Although Target doesn’t break out beauty sales in its annual report, those familiar with the chain estimate the category (including cosmetics, hair and skin) contributes more than $7 billion in sales — at least 10 percent of total sales. With the ramped-up department, experts think that percentage will balloon.
More than 400 stores will get the white-glove treatment by the end of 2018. Target is also expanding its Beauty Concierge Program to feature service counters where trained associates can not only answer questions and perform skin-care consultations, but also hand out samples and help with swatching — the social media phenomenon credited with boosting color cosmetics sales.
“It can be hard to do sampling in our channel, so we’ve pulled in some specialty store elements that we think are highly relatable to what our guests say they are looking for such as sampling,” said Christina Hennington, senior vice president of Beauty and Essentials, about the new beauty counter. “We have a dedicated service desk where beauty concierges can really spend time understanding the guests’ needs and are using samples and products to do color matching and sampling. We continue to invest in more labor across beauty in general across all stores so service isn’t only available to the few.” Buoyed by the success from the initial beauty concierge efforts, Target now has dedicated trained beauty experts during all open store hours.
By listening to consumers — company officials go so far as to venture into homes to study consumers — Target is also refining its assortment to put its stamp on men’s, natural personal care and South Korean-inspired products. “We are creating areas for discovery,” explained Hennington, pointing out displays such as those for trial sizes, colorful bath lines and masks. “Unique at the front of the store is an area for naturals which has done well for us, as well as mini trial items at good price points and colorful poufs, bath bombs and gels.”
With sales of men’s grooming products booming, Target is introducing a destination department in select stores with 40 slated by the end of the month. Beyond the traditional men’s legacy brands, Target has handpicked niche labels such as Rebels Refinery, Beardbrand, Byrd Hairdo and Duke Cannon. “We wanted to make a place that looks like it was meant for guys,” said Hennington. “We’re making a big bet on men’s. Men are changing, they have higher expectations and we need to deliver that as a retailer.”
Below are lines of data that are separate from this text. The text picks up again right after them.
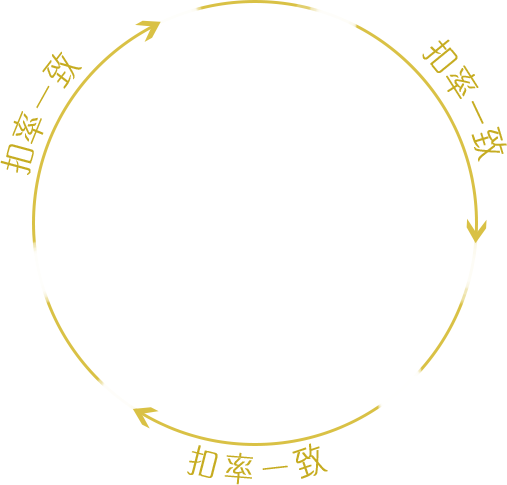
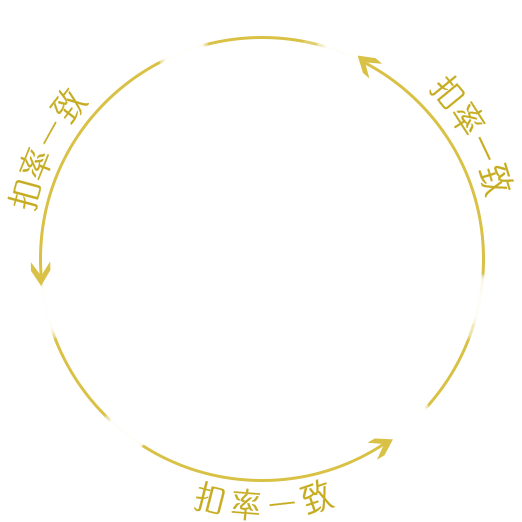
修改

diff --git a/src/App.vue b/src/App.vue
@@ -24,7 +24,7 @@
       <swiper-slide class="swiper-item">
         <div class="item item-2">
           <img class="jieshao" src="~@/assets/images/jieshao.png">
-          <img class="jieshao-detail" :class="{ 'delay-animation': isSecond }" src="~@/assets/images/item2bg.jpg">
+          <img class="jieshao-detail" :class="{ 'delay-animation': isSecond }" src="~@/assets/images/item2bg.png">
         </div>
       </swiper-slide>
       <swiper-slide class="swiper-item">
@@ -66,9 +66,10 @@
            <img class="jiamengbg" src="~@/assets/images/item6bg.png">
            <img class="triangle" :class="{ 'delay-animation': isSixth }" src="~@/assets/images/triangle.png">
            <img class="protocol" :class="{ 'delay-animation-1': isSixth }" src="~@/assets/images/protocol.png">
-           <img class="zuo" :class="{ 'delay-animation-2': isSixth }" src="~@/assets/images/zuo.png">
+           <img class="circle" :class="{ 'delay-animation-2': isSixth }" src="~@/assets/images/circle.png">
+           <!-- <img class="zuo" :class="{ 'delay-animation-2': isSixth }" src="~@/assets/images/zuo.png">
            <img class="xia" :class="{ 'delay-animation-2': isSixth }" src="~@/assets/images/xia.png">
-           <img class="you" :class="{ 'delay-animation-2': isSixth }" src="~@/assets/images/you.png">
+           <img class="you" :class="{ 'delay-animation-2': isSixth }" src="~@/assets/images/you.png"> -->
         </div>
       </swiper-slide>
       <swiper-slide class="swiper-item">
@@ -317,33 +318,33 @@ export default {
         shareicon: 'http://img.puman.cn/Content/iope/baicaoji.jpg' // 分享图片
       },
       dots: [
-        {  left: '2.72rem', top: '7.52rem', duration: '8s', delay: '0s', label: '新疆'},
-        {  left: '6.16rem', top: '7.5467rem', duration: '6s', delay: '3s', label: '内蒙古'},
-        {  left: '7.8667rem', top: '6.3733rem', duration: '8s', delay: '3s', label: '黑龙江'},
-        {  left: '8rem', top: '7.0133rem', duration: '8s', delay: '5s', label: '吉林'},
+        {  left: '2.72rem', top: '7.52rem', duration: '6s', delay: '0s', label: '新疆'},
+        {  left: '6.16rem', top: '7.5467rem', duration: '4s', delay: '3s', label: '内蒙古'},
+        {  left: '7.8667rem', top: '6.3733rem', duration: '6s', delay: '3s', label: '黑龙江'},
+        {  left: '8rem', top: '7.0133rem', duration: '4s', delay: '5s', label: '吉林'},
         {  left: '7.6rem', top: '7.44rem', duration: '6s', delay: '5s', label: '辽宁'},
-        {  left: '6.6667rem', top: '8.1067rem', duration: '10s', delay: '4s', label: '河北'},
-        {  left: '6.2667rem', top: '8.24rem', duration: '8s', delay: '4s', label: '山西'},
-        {  left: '7.0667rem', top: '8.3467rem', duration: '8s', delay: '2s', label: '山东'},
-        {  left: '6.48rem', top: '8.7733rem', duration: '6s', delay: '0s', label: '河南'},
-        {  left: '7.0667rem', top: '9.1467rem', duration: '10s', delay: '2s', label: '安徽'},
-        {  left: '7.4667rem', top: '8.9067rem', duration: '8s', delay: '4s', label: '江苏'},
-        {  left: '6.2933rem', top: '9.2267rem', duration: '6s', delay: '6s', label: '湖北'},
+        {  left: '6.6667rem', top: '8.1067rem', duration: '4s', delay: '4s', label: '河北'},
+        {  left: '6.2667rem', top: '8.24rem', duration: '6s', delay: '4s', label: '山西'},
+        {  left: '7.0667rem', top: '8.3467rem', duration: '4s', delay: '2s', label: '山东'},
+        {  left: '6.48rem', top: '8.7733rem', duration: '5s', delay: '0s', label: '河南'},
+        {  left: '7.0667rem', top: '9.1467rem', duration: '5s', delay: '2s', label: '安徽'},
+        {  left: '7.4667rem', top: '8.9067rem', duration: '6s', delay: '4s', label: '江苏'},
+        {  left: '6.2933rem', top: '9.2267rem', duration: '7s', delay: '6s', label: '湖北'},
         {  left: '6.9067rem', top: '9.7867rem', duration: '8s', delay: '8s', label: '江西'},
-        {  left: '7.2267rem', top: '10.0267rem', duration: '10s', delay: '4s', label: '福建'},
-        {  left: '7.52rem', top: '9.52rem', duration: '8s', delay: '6s', label: '浙江'},
-        {  left: '6.2933rem', top: '9.76rem', duration: '6s', delay: '8s', label: '湖南'},
+        {  left: '7.2267rem', top: '10.0267rem', duration: '5s', delay: '4s', label: '福建'},
+        {  left: '7.52rem', top: '9.52rem', duration: '4s', delay: '6s', label: '浙江'},
+        {  left: '6.2933rem', top: '9.76rem', duration: '5s', delay: '8s', label: '湖南'},
         {  left: '6.6133rem', top: '10.48rem', duration: '6s', delay: '10s', label: '广东'},
-        {  left: '5.84rem', top: '10.5067rem', duration: '6s', delay: '4s', label: '广西'},
-        {  left: '6.0267rem', top: '11.2rem', duration: '6s', delay: '4s', label: '海南'},
-        {  left: '4.6667rem', top: '10.4rem', duration: '10s', delay: '6s', label: '云南'},
-        {  left: '5.5733rem', top: '10rem', duration: '8s', delay: '6s', label: '贵州'},
-        {  left: '4.8533rem', top: '9.3333rem', duration: '6s', delay: '4s', label: '四川'},
-        {  left: '5.6533rem', top: '9.4933rem', duration: '6s', delay: '4s', label: '重庆'},
-        {  left: '3.9733rem', top: '8.5333rem', duration: '8s', delay: '0s', label: '青海'},
+        {  left: '5.84rem', top: '10.5067rem', duration: '7s', delay: '4s', label: '广西'},
+        {  left: '6.0267rem', top: '11.2rem', duration: '8s', delay: '4s', label: '海南'},
+        {  left: '4.6667rem', top: '10.4rem', duration: '7s', delay: '6s', label: '云南'},
+        {  left: '5.5733rem', top: '10rem', duration: '6s', delay: '6s', label: '贵州'},
+        {  left: '4.8533rem', top: '9.3333rem', duration: '5s', delay: '4s', label: '四川'},
+        {  left: '5.6533rem', top: '9.4933rem', duration: '4s', delay: '4s', label: '重庆'},
+        {  left: '3.9733rem', top: '8.5333rem', duration: '5s', delay: '0s', label: '青海'},
         {  left: '5.1467rem', top: '8.6133rem', duration: '6s', delay: '4s', label: '甘肃'},
-        {  left: '5.3867rem', top: '8.24rem', duration: '6s', delay: '2s', label: '宁夏'},
-        {  left: '5.7867rem', top: '8.8533rem', duration: '6s', delay: '2s', label: '陕西'},
+        {  left: '5.3867rem', top: '8.24rem', duration: '7s', delay: '2s', label: '宁夏'},
+        {  left: '5.7867rem', top: '8.8533rem', duration: '8s', delay: '2s', label: '陕西'},
       ]
     }
   },
@@ -609,58 +610,53 @@ export default {
       .group1 {
         position: absolute;
         width: 5.9733rem;
-        left: 0;
+        // left: -100%;
         top: 5.3333rem;
-        opacity: 0;
         &.delay-animation {
-          animation: fadeIn ease-in 2s forwards;
+          animation: slide2Left ease-in 1.5s forwards;
         }
       }
       .group2 {
         position: absolute;
         width: 4.0267rem;
-        right: 0;
+        right: -100%;
         top: 5.3333rem;
-        opacity: 0;
         &.delay-animation {
-          animation: fadeIn ease-in 2s forwards;
+          animation: slide2Right ease-in 1.5s forwards;
           animation-delay: 1s;
         }
       }
       .group3 {
         position: absolute;
         width: 2.8267rem;
-        left: 0;
+        left: -100%;
         top: 8.9333rem;
-        opacity: 0;
         z-index: 12;
         &.delay-animation {
-          animation: fadeIn ease-in 2s forwards;
+          animation: slide2Left ease-in 1.5s forwards;
           animation-delay: 2s;
         }
       }
       .group4 {
         position: absolute;
         width: 2.8533rem;
-        left: 0;
+        left: -100%;
         top: 11.78rem;
-        opacity: 0;
         z-index: 11;
         &.delay-animation {
-          animation: fadeIn ease-in 2s forwards;
-          animation-delay: 3s;
+          animation: slide2Left ease-in 1.5s forwards;
+          animation-delay: 2s;
         }
       }
       .group5 {
         position: absolute;
         width: 7.16rem;
-        right: 0;
+        right: -100%;
         top: 8.9333rem;
-        opacity: 0;
         z-index: 9;
         &.delay-animation {
-          animation: fadeIn ease-in 2s forwards;
-          animation-delay: 4s;
+          animation: slide2Right ease-in 1.5s forwards;
+          animation-delay: 3s;
         }
       }
     }
@@ -689,7 +685,7 @@ export default {
         top: 4.74rem;
         opacity: 0;
         &.delay-animation {
-          animation: fadeIn ease-in 2s forwards;
+          animation: fadeIn ease-in 1.5s forwards;
           animation-delay: 1s;
         }
       }
@@ -700,7 +696,7 @@ export default {
         top: 5.52rem;
         opacity: 0;
         &.delay-animation {
-          animation: fadeIn ease-in 2s forwards;
+          animation: fadeIn ease-in 1.5s forwards;
           animation-delay: 2s;
         }
       }
@@ -711,7 +707,7 @@ export default {
         top: 6.57rem;
         opacity: 0;
         &.delay-animation {
-          animation: fadeIn ease-in 2s forwards;
+          animation: fadeIn ease-in 1.5s forwards;
           animation-delay: 3s;
         }
       }
@@ -722,7 +718,7 @@ export default {
         top: 6.60rem;
         opacity: 0;
         &.delay-animation {
-          animation: fadeIn ease-in 2s forwards;
+          animation: fadeIn ease-in 1.5s forwards;
           animation-delay: 4s;
         }
       }
@@ -733,7 +729,7 @@ export default {
         top: 8.60rem;
         opacity: 0;
         &.delay-animation {
-          animation: fadeIn ease-in 2s forwards;
+          animation: fadeIn ease-in 1.5s forwards;
           animation-delay: 5s;
         }
       }
@@ -744,7 +740,7 @@ export default {
         top: 8.75rem;
         opacity: 0;
         &.delay-animation {
-          animation: fadeIn ease-in 2s forwards;
+          animation: fadeIn ease-in 1.5s forwards;
           animation-delay: 6s;
         }
       }
@@ -755,7 +751,7 @@ export default {
         top: 11.10rem;
         opacity: 0;
         &.delay-animation {
-          animation: fadeIn ease-in 2s forwards;
+          animation: fadeIn ease-in 1.5s forwards;
           animation-delay: 7s;
         }
       }
@@ -821,6 +817,18 @@ export default {
         &.delay-animation-1 {
           animation: fadeIn  3s forwards;
           animation-delay: 1s;
+        }
+      }
+      .circle {
+        position: absolute;
+        width: 6.96rem;
+        left: 50%;
+        margin-left: -3.48rem;
+        top: 7.1rem;
+        opacity: 0;
+        &.delay-animation-2 {
+          animation: fadeThenSpin  4s forwards;
+          animation-delay: 2s;
         }
       }
        .zuo {
@@ -1344,6 +1352,12 @@ export default {
 .fadeIn {
   animation: fadeIn .7s;
 }
+@keyframes fadeThenSpin {
+  0% { opacity:0; }
+  40% { opacity:1; }
+  50% { transform: rotate(0); opacity: 1; }
+  100% { transform: rotate(-360deg);opacity: 1; }
+}
 @keyframes fadeIn {
   0% { opacity:0; }
   100% { opacity:1; }
@@ -1370,6 +1384,14 @@ export default {
 @keyframes slideFromLeft {
   0% { right: 100%; }
   100% { right: 6.4rem; }
+}
+@keyframes slide2Left {
+  0% { left: -100%; }
+  100% { left: 0; }
+}
+@keyframes slide2Right {
+  0% { right: -100%; }
+  100% { right: 0; }
 }
 @keyframes slideFromLeft2 {
   0% { right: 100%; }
Hennington said there are gaps in the mass market nudging Target merchants to uncover new brands. “If we don’t have the solution, we will find it. Our buyers are sleuths, attending trade shows and looking at social media. Some brands come to us, others we call and ask about. We want to have what people are talking about,” Hennington said, adding the company also looks at online reviews.
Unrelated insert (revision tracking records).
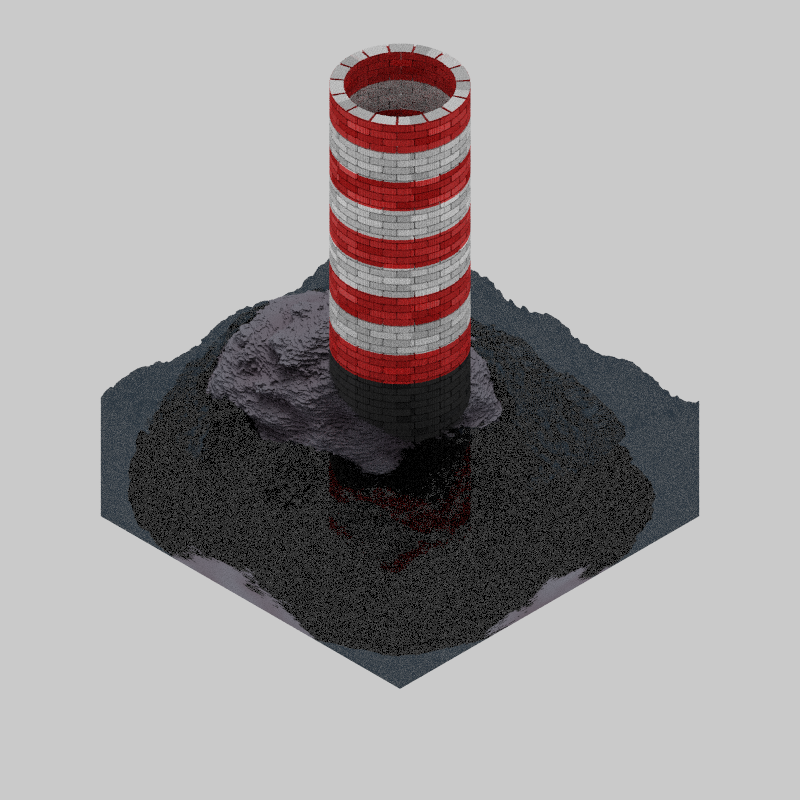
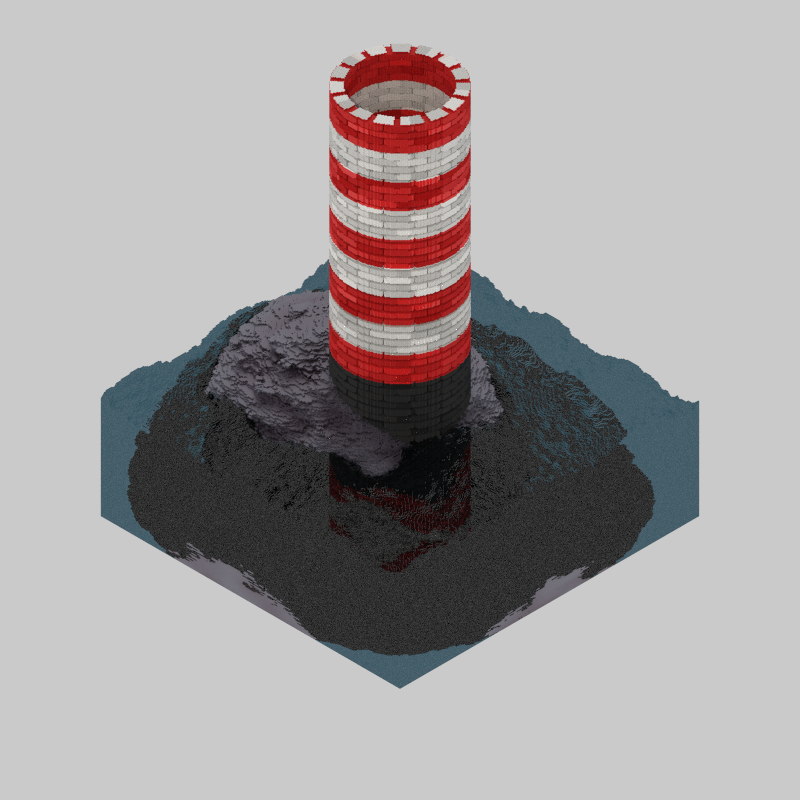
config sun_dir / emission

Changed region(s): [[0.125, 0.0312, 0.875, 0.875]]

diff --git a/shapezlib/src/voxel/renderer/bsdf.rs b/shapezlib/src/voxel/renderer/bsdf.rs
@@ -4,6 +4,8 @@ use rand::Rng;
 
 pub struct BSDF {
     background_color: Vec3<F>,
+    sun_dir: Option<Vec3<F>>,
+    sun_emission: Vec3<F>,
     execution: Execution,
 }
 
@@ -14,6 +16,8 @@ impl Renderer for BSDF {
     {
         Self {
             background_color: Vec3::broadcast(0.8),
+            sun_dir: None,
+            sun_emission: Vec3::new(1.0, 0.95, 0.9),
             execution: Execution::new(0),
         }
     }
@@ -30,6 +34,16 @@ impl Renderer for BSDF {
     /// Set the background color.
     fn set_background_color(&mut self, color: Vec3<F>) {
         self.background_color = color;
+    }
+
+    // Set the sun_dir.
+    fn set_sun_dir(&mut self, dir: Vec3<F>) {
+        self.sun_dir = Some(dir);
+    }
+
+    // Set the sun_emission.
+    fn set_sun_emission(&mut self, emission: Vec3<F>) {
+        self.sun_emission = emission;
     }
 
     /// Set the execution.
@@ -119,7 +133,63 @@ impl Renderer for BSDF {
                 // Emissive materials
                 radiance += state.mat.emission * state.mat.base_color * throughput;
 
-                // Sample Lights ...
+                // Sample sunlight if set
+                if let Some(sun_dir) = &self.sun_dir {
+                    let mut light_sample = BSDFLightSampleRec::default();
+                    let mut scatter_sample = BSDFScatterSampleRec::default();
+
+                    let scatter_pos = state.fhp + state.normal * 0.006;
+
+                    let l = BSDFLight {
+                        position: *sun_dir,
+                        emission: self.sun_emission,
+                        radius: 0.0,
+                        type_: 1.0,
+                        u: Vec3::zero(),
+                        v: Vec3::zero(),
+                        area: 0.0,
+                    };
+
+                    sample_distant_light(&l, scatter_pos, &mut light_sample, 1);
+
+                    let li = light_sample.emission;
+
+                    let mut in_sun_shadow = 1.0;
+                    let sun_ray = Ray::new(hit.hitpoint, *sun_dir).advanced(0.006);
+
+                    let mut volume = curr_volumetric_material;
+                    loop {
+                        let hit = grid.dda(&sun_ray, volume);
+
+                        if let HitType::Voxel(_) = hit.hit {
+                            if hit.volumetric.is_none() {
+                                in_sun_shadow = 0.0;
+                                break;
+                            } else {
+                                volume = hit.volumetric;
+                            }
+                        } else {
+                            break;
+                        }
+                    }
+
+                    if in_sun_shadow > 0.0 {
+                        scatter_sample.f = disney_eval(
+                            &state,
+                            -ray.dir,
+                            state.ffnormal,
+                            light_sample.direction,
+                            &mut scatter_sample.pdf,
+                        );
+
+                        let mis_weight = 1.0;
+                        if scatter_sample.pdf > 0.0 {
+                            radiance += (mis_weight * li * scatter_sample.f / light_sample.pdf)
+                                * throughput
+                                * in_sun_shadow;
+                        }
+                    }
+                }
 
                 // Sample BSDF for color and outgoing direction
                 scatter_sample.f = disney_sample(

diff --git a/shapezlib/src/shapez.rs b/shapezlib/src/shapez.rs
@@ -86,6 +86,28 @@ impl ShapeZ {
             }
         }
 
+        // If user specified a sun_dir set it to the renderer.
+        if let Some(code) = self.context.global_config.get("sun_dir").cloned() {
+            execution.execute(&code, &mut self.context.program);
+            if let Some(back) = execution.stack.pop() {
+                self.renderer
+                    .write()
+                    .unwrap()
+                    .set_sun_dir(back.as_vec3().normalized());
+            }
+        }
+
+        // If user specified a sun_emission set it to the renderer.
+        if let Some(code) = self.context.global_config.get("sun_emission").cloned() {
+            execution.execute(&code, &mut self.context.program);
+            if let Some(back) = execution.stack.pop() {
+                self.renderer
+                    .write()
+                    .unwrap()
+                    .set_sun_emission(back.as_vec3());
+            }
+        }
+
         // Execute the main program to compile all voxels.
         execution.execute(
             &self.context.program.globals.clone(),

diff --git a/shapezlib/src/voxel/renderer/mod.rs b/shapezlib/src/voxel/renderer/mod.rs
@@ -36,6 +36,12 @@ pub trait Renderer: Send + Sync {
     /// Set the background color.
     fn set_background_color(&mut self, color: Vec3<F>) {}
 
+    // Set the sun_dir.
+    fn set_sun_dir(&mut self, color: Vec3<F>) {}
+
+    // Set the sun_emission.
+    fn set_sun_emission(&mut self, color: Vec3<F>) {}
+
     fn set_execution(&mut self, execution: Execution);
 
     /// Converts an sRGB Vec3 to linear space.

diff --git a/shapezlib/src/ast/parser.rs b/shapezlib/src/ast/parser.rs
@@ -303,7 +303,7 @@ impl Parser {
             self.current_line,
         )?;
 
-        let valid = ["density", "background"];
+        let valid = ["density", "background", "sun_dir", "sun_emission"];
         let id = self.previous().unwrap().lexeme.clone();
 
         if !valid.contains(&id.as_str()) {

diff --git a/shpz/src/main.rs b/shpz/src/main.rs
@@ -18,7 +18,7 @@ fn cli() -> Command {
 }
 
 fn main() {
-    let iterations = 50;
+    let iterations = 500;
 
     let matches = cli().get_matches();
The outposts in Target’s fresh look also help the chain react to trends swiftly. With complicated planogram resets typical of the mass market, retailers haven’t been able to jump onto emerging beauty styles. “The little hot spots let us get trend stories out. We are presenting key trends rather than brand stories such as a dry shampoo destination or top 10 contouring solutions. Based on our research that’s how our guests are shopping,” Hennington concluded.